### [Directions]
Give back every record word for word, keeping the pictures out.

### [Available records]

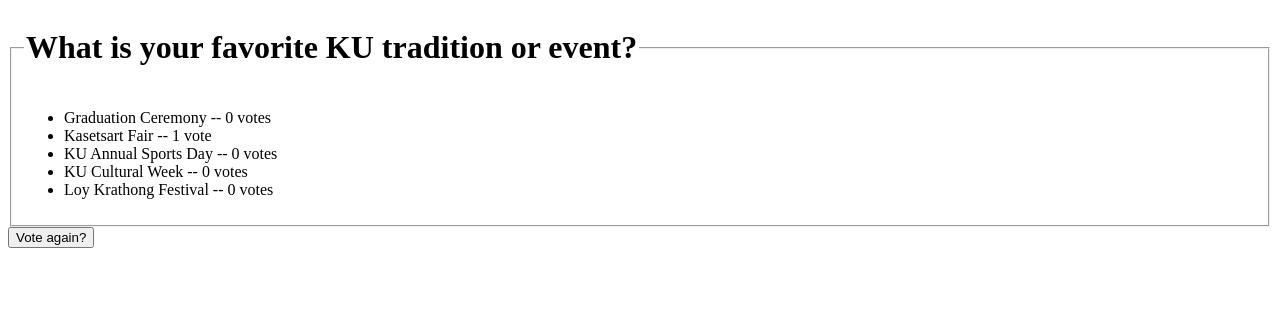
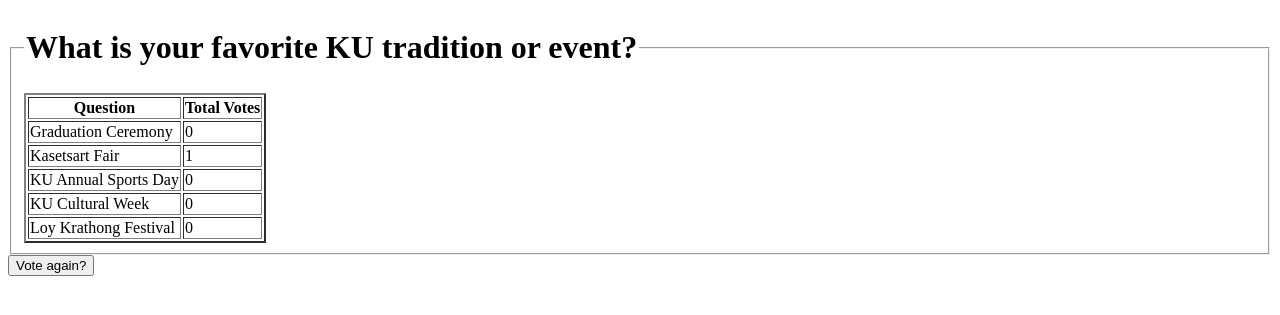
Before and after one commit to SmileyFaceZ/ku-polls, a Django app: page /polls/2/results/ in a window 1280 px wide. Shown: the top 315 px of the page. Run offline with Django 4.2, Linux system fonts and the light colour scheme; data comes from the database, SQL or seed files in the repository.

Commit message:
Improve appearance of the voting results

```diff
--- a/polls/templates/polls/detail.html
+++ b/polls/templates/polls/detail.html
@@ -11,11 +11,13 @@
 
         {% csrf_token %}
         <legend>
-            <h1 style="color:green; text-align:center;">{{ question.question_text }}</h1>
+            <h1 style="color:MediumSeaGreen; text-align:center;">{{ question.question_text }}</h1>
         </legend>
         <hr>
         {% if question.id == 3 %}
+        <div style="padding-left: 50px; padding-bottom: 30px;">
             <img src="https://en.eng.ku.ac.th/wp-content/uploads/2023/03/EngineeringZone-Eng-1-1024x765.jpg" alt="KU Engineering Building" title="KU Engineering Building" width="500" height="400">
+        </div>
         {% endif %}
         <ul class="messages">
         {% if error_message %}
@@ -34,6 +36,7 @@
         <button class="btn btn-success" type="submit">Vote</button>
         <a href="{% url 'polls:index' %}"><button type="button" class="btn btn-info">Home</button></a>
         <a href="{% url 'polls:results' question.id %}"><button type="button" class="btn btn-warning">Results</button></a>
+        </ul>
     </form>
 </body>
 
--- a/polls/templates/polls/results.html
+++ b/polls/templates/polls/results.html
@@ -1,10 +1,30 @@
+<!doctype html>
+<html lang="en">
+<head>
+    <meta charset="UTF-8">
+    <meta name="viewport"
+          content="width=device-width, user-scalable=no, initial-scale=1.0, maximum-scale=1.0, minimum-scale=1.0">
+    <meta http-equiv="X-UA-Compatible" content="ie=edge">
+    <title>Results</title>
+</head>
+<body>
     <fieldset>
         <legend><h1>{{ question.question_text }}</h1></legend>
-    <ul>
+        <table border="2">
+            <thead>
+                <th>Question</th>
+                <th>Total Votes</th>
+            </thead>
+            <tbody>
                 {% for choice in question.choice_set.all %}
-    <li>{{ choice.choice_text }} -- {{ choice.votes }} vote{{ choice.votes | pluralize }}</li>
+                <tr>
+                    <td>{{ choice.choice_text }}</td>
+                    <td>{{ choice.votes }}</td>
+                </tr>
                 {% endfor %}
-</ul>
+            </tbody>
+        </table>
     </fieldset>
-
     <a href="{% url 'polls:detail' question.id %}"><button type="button">Vote again?</button></a>
+</body>
+</html>
--- a/polls/views.py
+++ b/polls/views.py
@@ -27,12 +27,6 @@ class IndexView(generic.ListView):
 class DetailView(generic.DetailView):
     model = Question
     template_name = 'polls/detail.html'
-
-    def get_queryset(self):
-        """
-        Excludes any questions that aren't published yet.
-        """
-        return Question.objects.filter(pub_date__lte=timezone.now())
 
 
 class ResultsView(generic.DetailView):
```
Lines whose indentation alone changed are shown as unchanged.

### [Final answer]
Before and after one commit to SmileyFaceZ/ku-polls, a Django app: page /polls/2/results/ in a window 1280 px wide. Shown: the top 315 px of the page. Run offline with Django 4.2, Linux system fonts and the light colour scheme; data comes from the database, SQL or seed files in the repository.

Commit message:
Improve appearance of the voting results

```diff
--- a/polls/templates/polls/detail.html
+++ b/polls/templates/polls/detail.html
@@ -11,11 +11,13 @@
 
         {% csrf_token %}
         <legend>
-            <h1 style="color:green; text-align:center;">{{ question.question_text }}</h1>
+            <h1 style="color:MediumSeaGreen; text-align:center;">{{ question.question_text }}</h1>
         </legend>
         <hr>
         {% if question.id == 3 %}
+        <div style="padding-left: 50px; padding-bottom: 30px;">
             <img src="https://en.eng.ku.ac.th/wp-content/uploads/2023/03/EngineeringZone-Eng-1-1024x765.jpg" alt="KU Engineering Building" title="KU Engineering Building" width="500" height="400">
+        </div>
         {% endif %}
         <ul class="messages">
         {% if error_message %}
@@ -34,6 +36,7 @@
         <button class="btn btn-success" type="submit">Vote</button>
         <a href="{% url 'polls:index' %}"><button type="button" class="btn btn-info">Home</button></a>
         <a href="{% url 'polls:results' question.id %}"><button type="button" class="btn btn-warning">Results</button></a>
+        </ul>
     </form>
 </body>
 
--- a/polls/templates/polls/results.html
+++ b/polls/templates/polls/results.html
@@ -1,10 +1,30 @@
+<!doctype html>
+<html lang="en">
+<head>
+    <meta charset="UTF-8">
+    <meta name="viewport"
+          content="width=device-width, user-scalable=no, initial-scale=1.0, maximum-scale=1.0, minimum-scale=1.0">
+    <meta http-equiv="X-UA-Compatible" content="ie=edge">
+    <title>Results</title>
+</head>
+<body>
     <fieldset>
         <legend><h1>{{ question.question_text }}</h1></legend>
-    <ul>
+        <table border="2">
+            <thead>
+                <th>Question</th>
+                <th>Total Votes</th>
+            </thead>
+            <tbody>
                 {% for choice in question.choice_set.all %}
-    <li>{{ choice.choice_text }} -- {{ choice.votes }} vote{{ choice.votes | pluralize }}</li>
+                <tr>
+                    <td>{{ choice.choice_text }}</td>
+                    <td>{{ choice.votes }}</td>
+                </tr>
                 {% endfor %}
-</ul>
+            </tbody>
+        </table>
     </fieldset>
-
     <a href="{% url 'polls:detail' question.id %}"><button type="button">Vote again?</button></a>
+</body>
+</html>
--- a/polls/views.py
+++ b/polls/views.py
@@ -27,12 +27,6 @@ class IndexView(generic.ListView):
 class DetailView(generic.DetailView):
     model = Question
     template_name = 'polls/detail.html'
-
-    def get_queryset(self):
-        """
-        Excludes any questions that aren't published yet.
-        """
-        return Question.objects.filter(pub_date__lte=timezone.now())
 
 
 class ResultsView(generic.DetailView):
```
Lines whose indentation alone changed are shown as unchanged.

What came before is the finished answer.